This conservation work began with John Thomas Miner, also known as Jack Miner, or the ‘Father of North American Conservationism.’ Growing up in Ontario, Jack’s careful observation of the migratory bird path began when he noticed that Canada geese were stopping on ponds on his property in the spring on their way northward. From this, Miner had seven clipped, tame Canada geese and created ponds on his property in 1904 to attract more wild species of birds. By 1913, his entire property became a bird sanctuary for all creatures with wings. Three years later he pioneered the banding (the process of attaching a small metal or plastic band around a bird's leg in order to identify individual birds from the band's unique number) of migrating waterfowl. The data that was collected through this was instrumental in the establishment of the Migratory Bird Treaty of 1916 between the United States of America and Canada as no government banding programs had been in existence until that time.
Coming forward to today, gathering baseline data in aid of further understanding breeding birds is the mandate of the northern Alberta Boreal Centre for Bird Conservation (BCBC). The BCBC is the only educational and research facility in the world strategically located to study boreal birds on their breeding grounds. Located in Lesser Slave Lake, the BCBC also contributes to the Lesser Slave Lake Bird Observatory.
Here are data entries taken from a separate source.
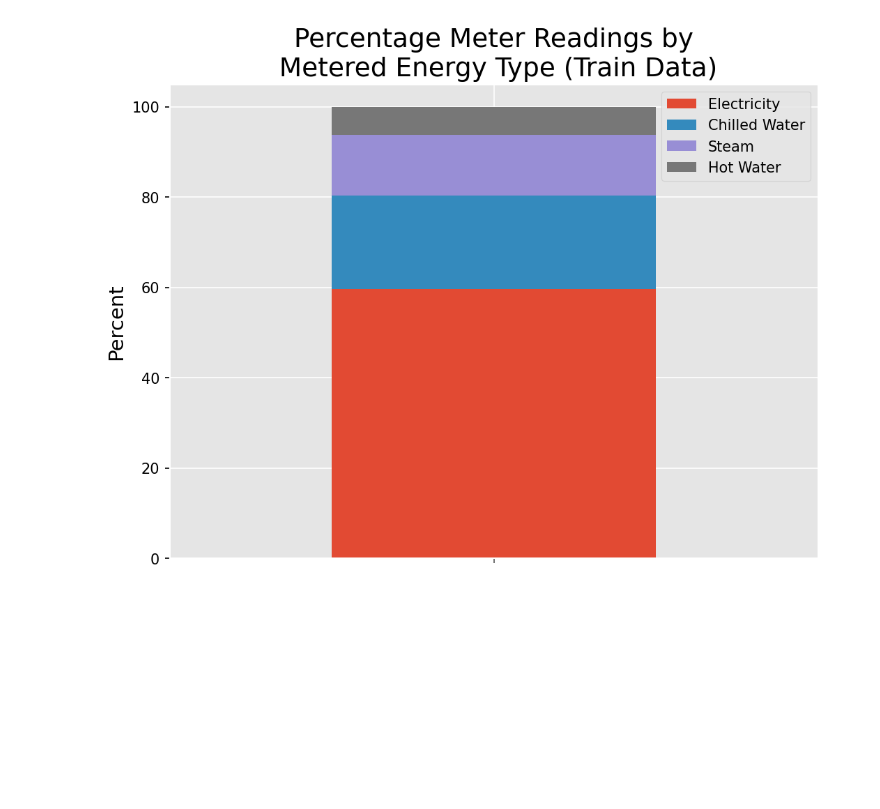
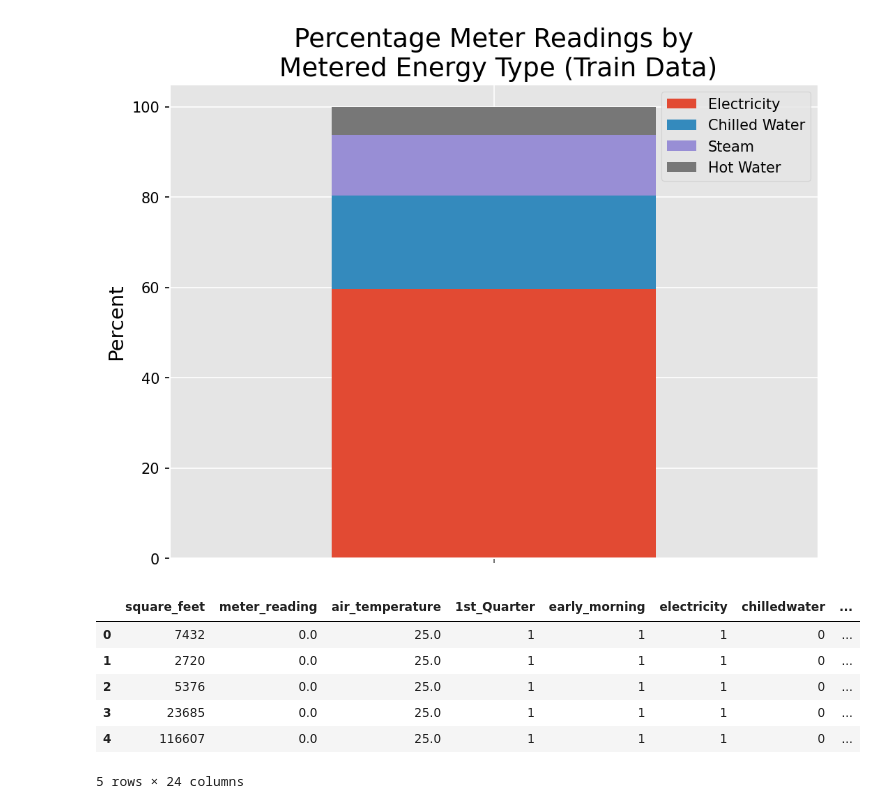
Before and after one commit to jtyrrell86/Capstone-2, a Jupyter notebook: notebooks/EDA for Capstone 2.ipynb, the cells around one changed output. Cells and saved outputs as stored; diff of their text form; code cells hidden in the pictures; blank space fills up the shorter version.

```diff
--- a/notebooks/EDA for Capstone 2.ipynb
+++ b/notebooks/EDA for Capstone 2.ipynb
@@ -1375,3 +1375,15 @@ plt.xticks(visible=False);
 plt.savefig("../images/meter_type_distribution.png", bbox_inches='tight')
 # %% [output]
 [figure]
+# %%
+#steam_subset = pd.read_csv("../data/steam_subset.csv", index_col="Unnamed: 0")
+cleaned_df_subset = pd.read_csv("../data/cleaned_df_subset.csv", index_col="Unnamed: 0")
+cleaned_df_subset.head()
+# %% [output]
+|  | square_feet | meter_reading | air_temperature | 1st_Quarter | early_morning | electricity | chilledwater | ... |
+| 0 | 7432 | 0.0 | 25.0 | 1 | 1 | 1 | 0 | ... |
+| 1 | 2720 | 0.0 | 25.0 | 1 | 1 | 1 | 0 | ... |
+| 2 | 5376 | 0.0 | 25.0 | 1 | 1 | 1 | 0 | ... |
+| 3 | 23685 | 0.0 | 25.0 | 1 | 1 | 1 | 0 | ... |
+| 4 | 116607 | 0.0 | 25.0 | 1 | 1 | 1 | 0 | ... |
+5 rows × 24 columns
```
Also changed, not shown: parts of 1 cell of this notebook, 3 other files.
This project monitors landbird migrations using daily mistnetting (capturing birds in nets using a procedure developed at the Manomet Bird Observatory), visible migration counts (recording every bird species observed within a defined space at set intervals) and casual observance.
The Peace River is an important stopping area
for many migratory birds in the boreal.
Yet another organization in our area that is not only concerned with birds, but all wildlife in our boreal forest is the internationally acclaimed project called EMEND (Ecosystem Management Emulating Natural Disturbance). EMEND is a forest research centre located north of Dixonville dedicated to improving our understanding of how the western boreal forest ecosystem responds to disturbances, natural ones (such as fire or pest infestation) and human ones (such as harvesting).
Wildlife Week is celebrated each year around April 10th, Jack Miner’s birthday, to honour Jack Miner and to celebrate conservation successes as well as bringing awareness to issues still challenging the survival of our wildlife.
If you want to learn more about EMEND, the museum is hosting EMEND 101, exploring how the research gathered through EMEND impacts our environmental stewardship. We will see you on April 14th 2016, 7pm at the Peace River Museum, Archives and Mackenzie Centre.